As The Australian Bureau of Meteorology say that the eastern Pacific is in the early stages of a “substantial” El Nino event, the first in five years, we could also see a harsh winter for the UK, as during the last El Nino in 2009/10, Britain suffered heavy snowfall.
The El Nino is a warming of the Pacific Ocean as part of a complex cycle linking atmosphere and ocean and the phenomenon is known to disrupt weather patterns around the world, bringing wetter winters to the southwest US and droughts to northern Australia.The consequences of El Nino are much less clear for Europe and the UK.
Dr Allen, senior research fellow in the School of Earth, Atmospheric & Environmental Sciences at The University of Manchester said: “They have been measuring the sea surface temperatures in the Pacific for the past few months and they have noticed some changes. Just to be clear though this is a projection of what they think will happen, it is not yet definite. Currently there is not a strong El Nino but what they are saying is that by September they are expecting it to be.

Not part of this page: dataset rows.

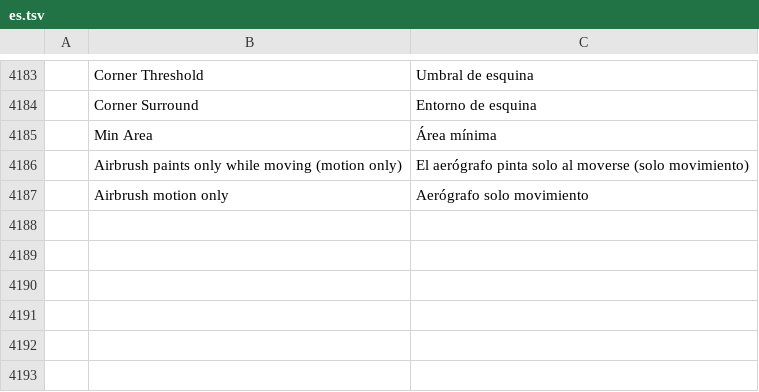
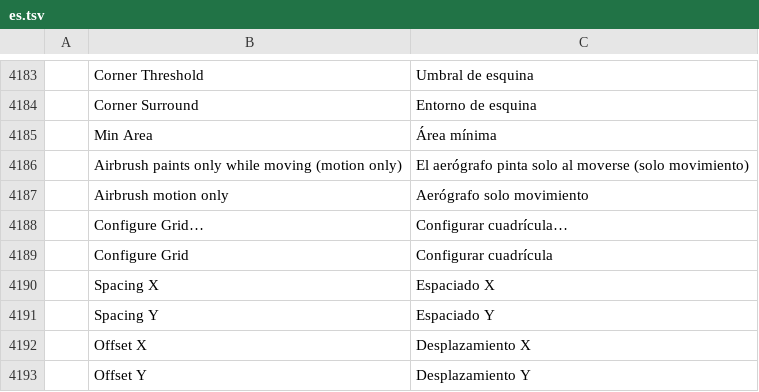
Before and after one commit to redrob-labs/redrob-canvas, a TSV file: crafts/photocraft/crates/ui-egui/src/i18n/es.tsv, drawn as a sheet; only a part is shown, gaps mark what is left out; the diff names each change by its address in the sheet, - before the commit and + after, or states it on an @@ line.

```diff
--- a/crafts/photocraft/crates/ui-egui/src/i18n/es.tsv
+++ b/crafts/photocraft/crates/ui-egui/src/i18n/es.tsv
+row 4188:  | Configure Grid… | Configurar cuadrícula…
+row 4189:  | Configure Grid | Configurar cuadrícula
+row 4190:  | Spacing X | Espaciado X
+row 4191:  | Spacing Y | Espaciado Y
+row 4192:  | Offset X | Desplazamiento X
+row 4193:  | Offset Y | Desplazamiento Y
```
Also changed, not shown: crafts/photocraft/crates/ui-egui/src/i18n/el.tsv, crafts/photocraft/crates/ui-egui/src/i18n/ja.tsv, 28 other files.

“If that is the case then are several patterns we can expect. The US and Australia could suffer severe draughts. It will be much wetter than usual in South America in the past it has caused quite severe flooding.
“The impact on European UK weather conditions is harder to judge. There has never been a proven link between El Nino and the weather in our part of the world. All we can do is look back in the records to see what has happened. We are pretty sure it has an effect but it has been hard to prove.
“1997 was the last time we had a strong one, but there was also a weaker one in 2010. The weather in the winter of 2010 was extremely cold, in fact is was one of the coldest winters on record. And the summers the year after was much wetter than normal. But those are just correlations. And if El Nino doesn’t kick in till September as predicted then we won’t feel the impact this summer.”